● **What you need to do**:
When you restate the entries that follow, keep every word exactly and drop the pictures.

● **Input data**:

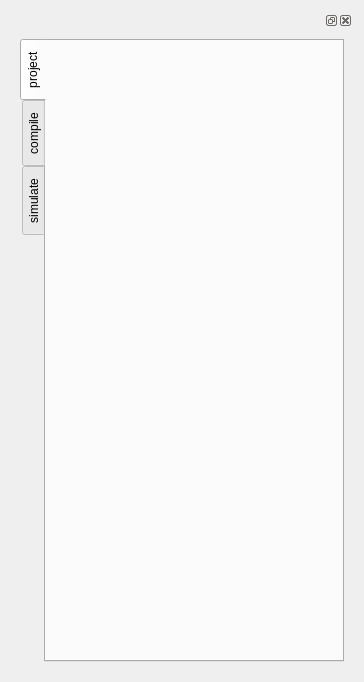
The window that source/ui/ui_left_module_widget.ui (Adancurusul/EveIDE_LIGHT) describes before a commit, drawn with Qt 5.
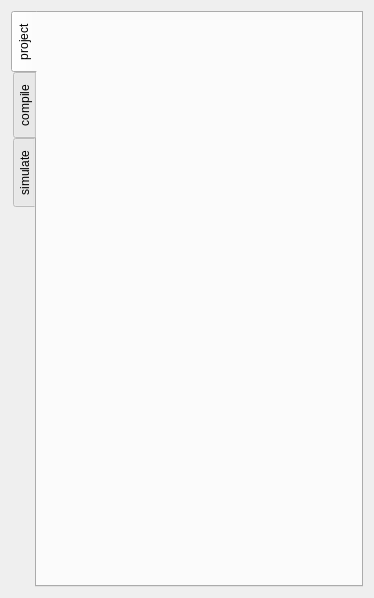
The same window after the commit. Icons and pictures are not drawn.

```diff
--- a/source/ui/ui_left_module_widget.ui
+++ b/source/ui/ui_left_module_widget.ui
@@ -6,18 +6,14 @@
    <rect>
     <x>0</x>
     <y>0</y>
-    <width>364</width>
-    <height>682</height>
+    <width>374</width>
+    <height>598</height>
    </rect>
   </property>
   <property name="windowTitle">
    <string>Form</string>
   </property>
-  <layout class="QHBoxLayout" name="horizontalLayout_3">
-   <item>
-    <widget class="QDockWidget" name="dockWidget">
-     <widget class="QWidget" name="dockWidgetContents">
-      <layout class="QHBoxLayout" name="horizontalLayout">
+  <layout class="QHBoxLayout" name="horizontalLayout_2">
        <item>
         <widget class="QTabWidget" name="leftModuleWidgetIn">
          <property name="layoutDirection">
@@ -57,10 +53,6 @@
           <attribute name="title">
            <string>simulate</string>
           </attribute>
-         </widget>
-        </widget>
-       </item>
-      </layout>
      </widget>
     </widget>
    </item>
```
Lines whose indentation alone changed are shown as unchanged.
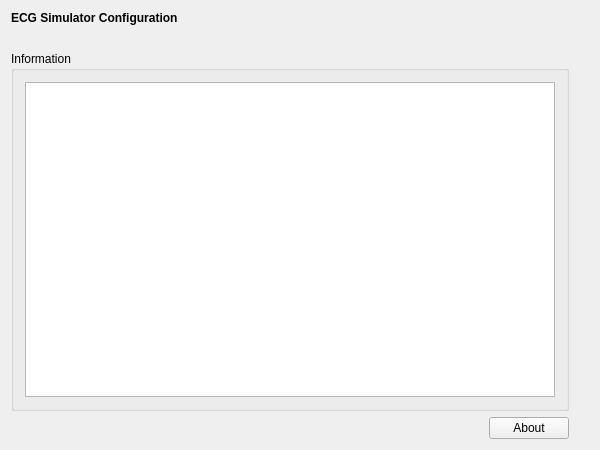
This is mne_x/plugins/rtserver/FormFiles/rtserverrun.ui in mne-tools/mne-cpp as Qt 5 draws it before an edit. The edited form follows.
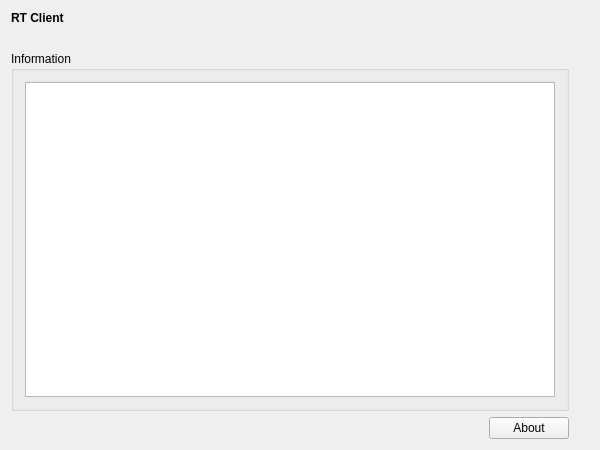
This is the edited form.

Patch:
```diff
--- a/mne_x/plugins/rtserver/FormFiles/rtserverrun.ui
+++ b/mne_x/plugins/rtserver/FormFiles/rtserverrun.ui
@@ -23,7 +23,7 @@
       </font>
      </property>
      <property name="text">
-      <string>ECG Simulator Configuration</string>
+      <string>RT Client</string>
      </property>
     </widget>
    </item>
```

● **Solution to this task**:
The window that source/ui/ui_left_module_widget.ui (Adancurusul/EveIDE_LIGHT) describes before a commit, drawn with Qt 5.
The same window after the commit. Icons and pictures are not drawn.

```diff
--- a/source/ui/ui_left_module_widget.ui
+++ b/source/ui/ui_left_module_widget.ui
@@ -6,18 +6,14 @@
    <rect>
     <x>0</x>
     <y>0</y>
-    <width>364</width>
-    <height>682</height>
+    <width>374</width>
+    <height>598</height>
    </rect>
   </property>
   <property name="windowTitle">
    <string>Form</string>
   </property>
-  <layout class="QHBoxLayout" name="horizontalLayout_3">
-   <item>
-    <widget class="QDockWidget" name="dockWidget">
-     <widget class="QWidget" name="dockWidgetContents">
-      <layout class="QHBoxLayout" name="horizontalLayout">
+  <layout class="QHBoxLayout" name="horizontalLayout_2">
        <item>
         <widget class="QTabWidget" name="leftModuleWidgetIn">
          <property name="layoutDirection">
@@ -57,10 +53,6 @@
           <attribute name="title">
            <string>simulate</string>
           </attribute>
-         </widget>
-        </widget>
-       </item>
-      </layout>
      </widget>
     </widget>
    </item>
```
Lines whose indentation alone changed are shown as unchanged.
This is mne_x/plugins/rtserver/FormFiles/rtserverrun.ui in mne-tools/mne-cpp as Qt 5 draws it before an edit. The edited form follows.
This is the edited form.

Patch:
```diff
--- a/mne_x/plugins/rtserver/FormFiles/rtserverrun.ui
+++ b/mne_x/plugins/rtserver/FormFiles/rtserverrun.ui
@@ -23,7 +23,7 @@
       </font>
      </property>
      <property name="text">
-      <string>ECG Simulator Configuration</string>
+      <string>RT Client</string>
      </property>
     </widget>
    </item>
```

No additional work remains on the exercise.